With the string "client" as the filter, copy each matching line from the records.

Records from a collection

▼

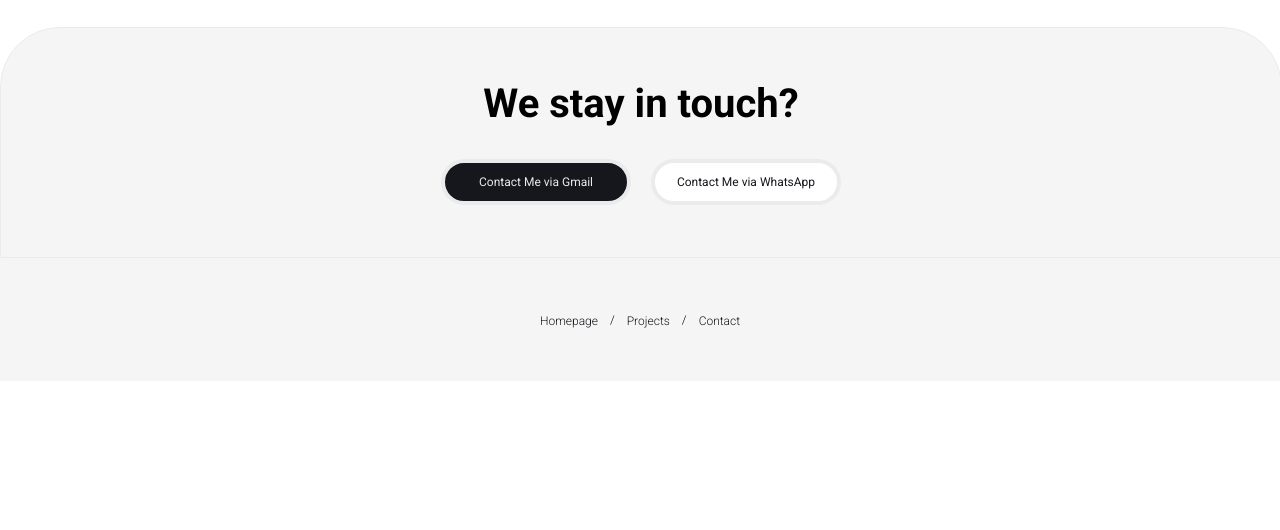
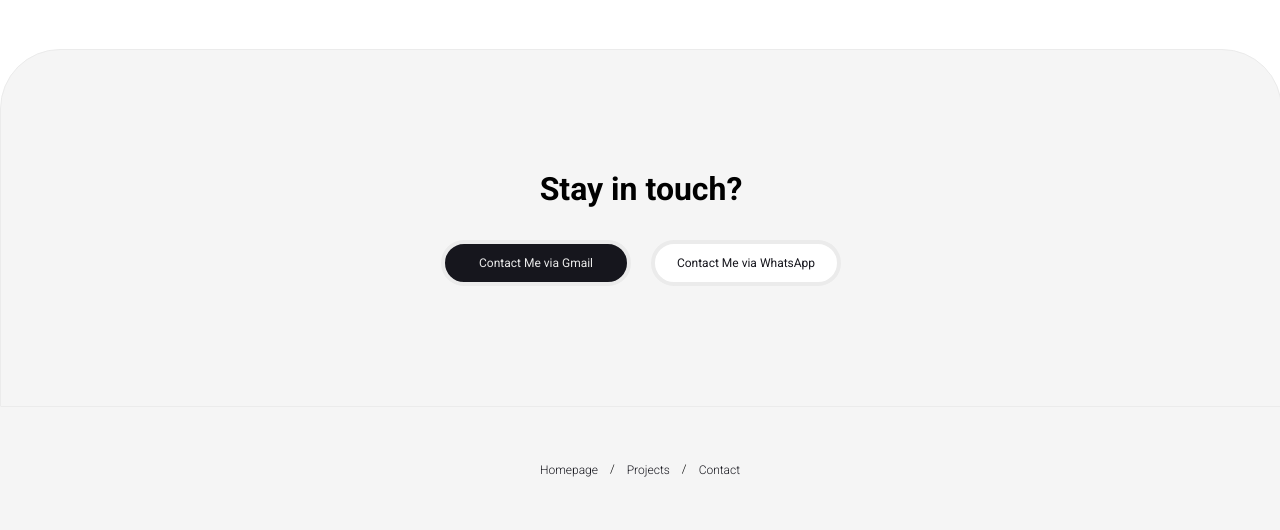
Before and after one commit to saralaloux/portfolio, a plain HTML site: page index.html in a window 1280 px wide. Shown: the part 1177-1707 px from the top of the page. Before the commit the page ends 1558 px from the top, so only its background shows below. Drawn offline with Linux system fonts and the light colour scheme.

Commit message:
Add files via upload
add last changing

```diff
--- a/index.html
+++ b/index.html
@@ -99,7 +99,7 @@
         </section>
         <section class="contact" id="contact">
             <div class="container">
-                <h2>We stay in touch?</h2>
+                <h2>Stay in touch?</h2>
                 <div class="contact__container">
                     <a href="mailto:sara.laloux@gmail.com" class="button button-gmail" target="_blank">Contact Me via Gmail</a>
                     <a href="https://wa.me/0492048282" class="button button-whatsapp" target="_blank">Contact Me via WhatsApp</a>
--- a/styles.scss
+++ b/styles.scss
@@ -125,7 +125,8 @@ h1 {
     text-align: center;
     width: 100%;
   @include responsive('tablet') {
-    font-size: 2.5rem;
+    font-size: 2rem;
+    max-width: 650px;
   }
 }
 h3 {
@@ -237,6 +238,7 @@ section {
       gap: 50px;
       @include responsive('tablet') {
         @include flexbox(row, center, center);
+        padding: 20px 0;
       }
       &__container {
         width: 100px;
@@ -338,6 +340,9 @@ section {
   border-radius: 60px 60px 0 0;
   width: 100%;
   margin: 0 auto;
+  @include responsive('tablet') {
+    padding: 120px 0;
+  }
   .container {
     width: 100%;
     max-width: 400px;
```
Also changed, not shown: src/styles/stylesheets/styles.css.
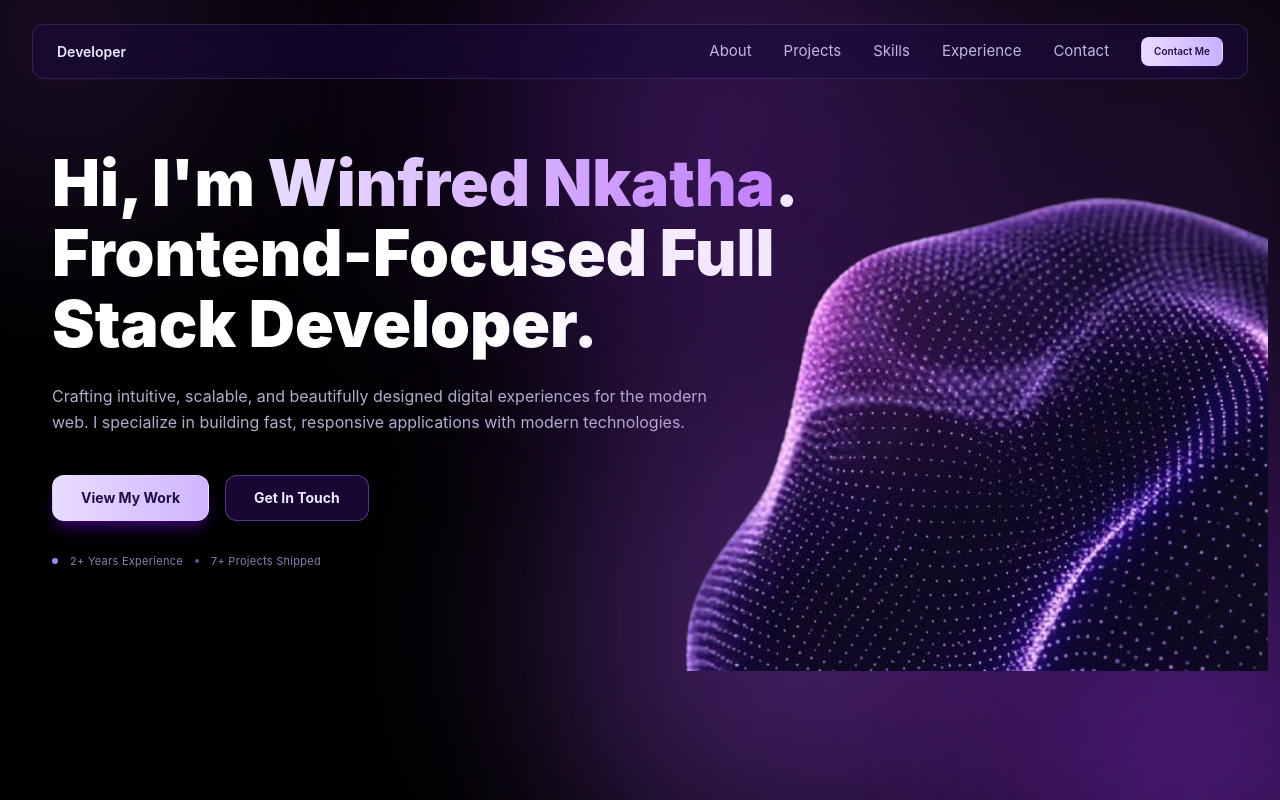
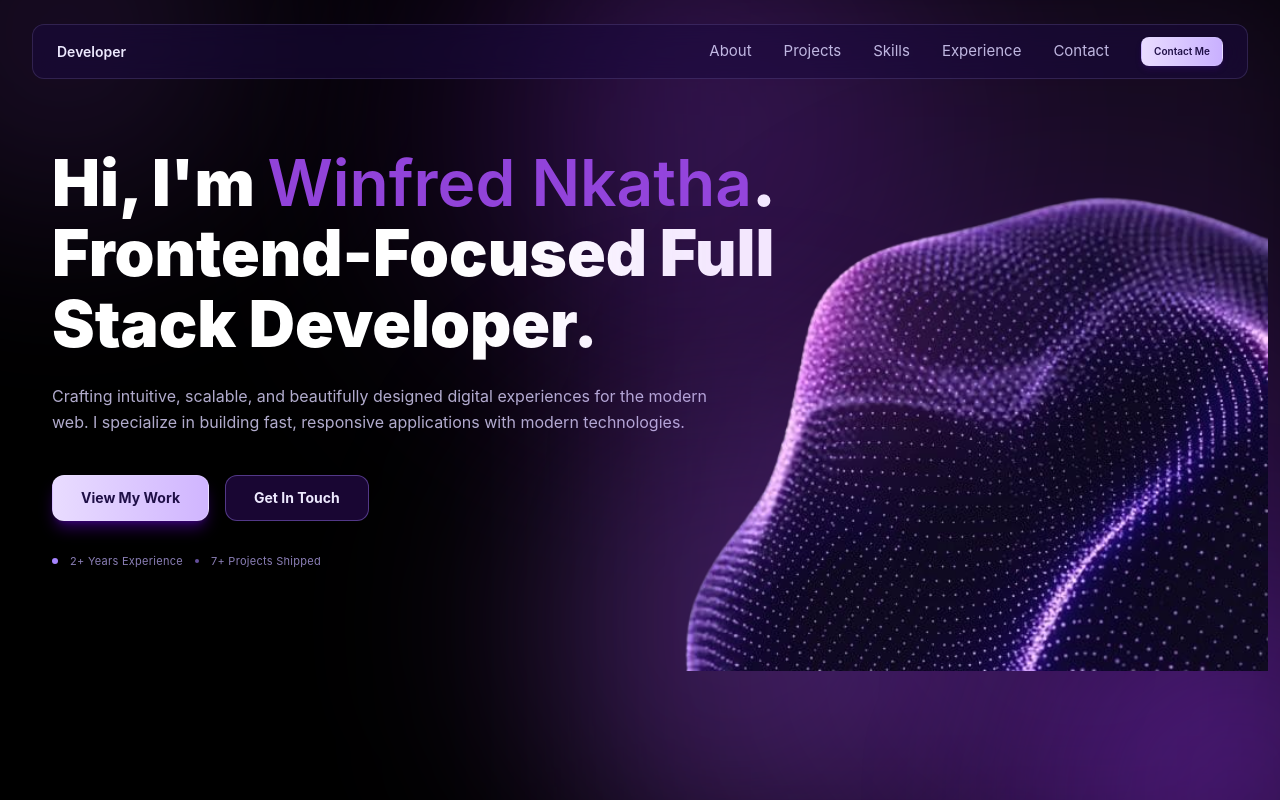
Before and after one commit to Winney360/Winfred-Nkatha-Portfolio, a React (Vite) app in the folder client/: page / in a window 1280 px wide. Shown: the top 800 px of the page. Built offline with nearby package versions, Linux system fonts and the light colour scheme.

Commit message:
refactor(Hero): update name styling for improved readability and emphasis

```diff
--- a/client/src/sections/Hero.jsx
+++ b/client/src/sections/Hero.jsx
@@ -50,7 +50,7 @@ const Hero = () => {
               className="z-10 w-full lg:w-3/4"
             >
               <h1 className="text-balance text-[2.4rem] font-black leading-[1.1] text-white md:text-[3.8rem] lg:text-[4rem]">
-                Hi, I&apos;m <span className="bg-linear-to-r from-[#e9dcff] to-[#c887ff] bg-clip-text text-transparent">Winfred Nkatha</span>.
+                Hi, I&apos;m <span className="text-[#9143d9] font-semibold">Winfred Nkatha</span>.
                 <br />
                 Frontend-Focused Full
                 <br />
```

▲

### [Task response]
Before and after one commit to Winney360/Winfred-Nkatha-Portfolio, a React (Vite) app in the folder client/: page / in a window 1280 px wide. Shown: the top 800 px of the page. Built offline with nearby package versions, Linux system fonts and the light colour scheme.
--- a/client/src/sections/Hero.jsx
+++ b/client/src/sections/Hero.jsx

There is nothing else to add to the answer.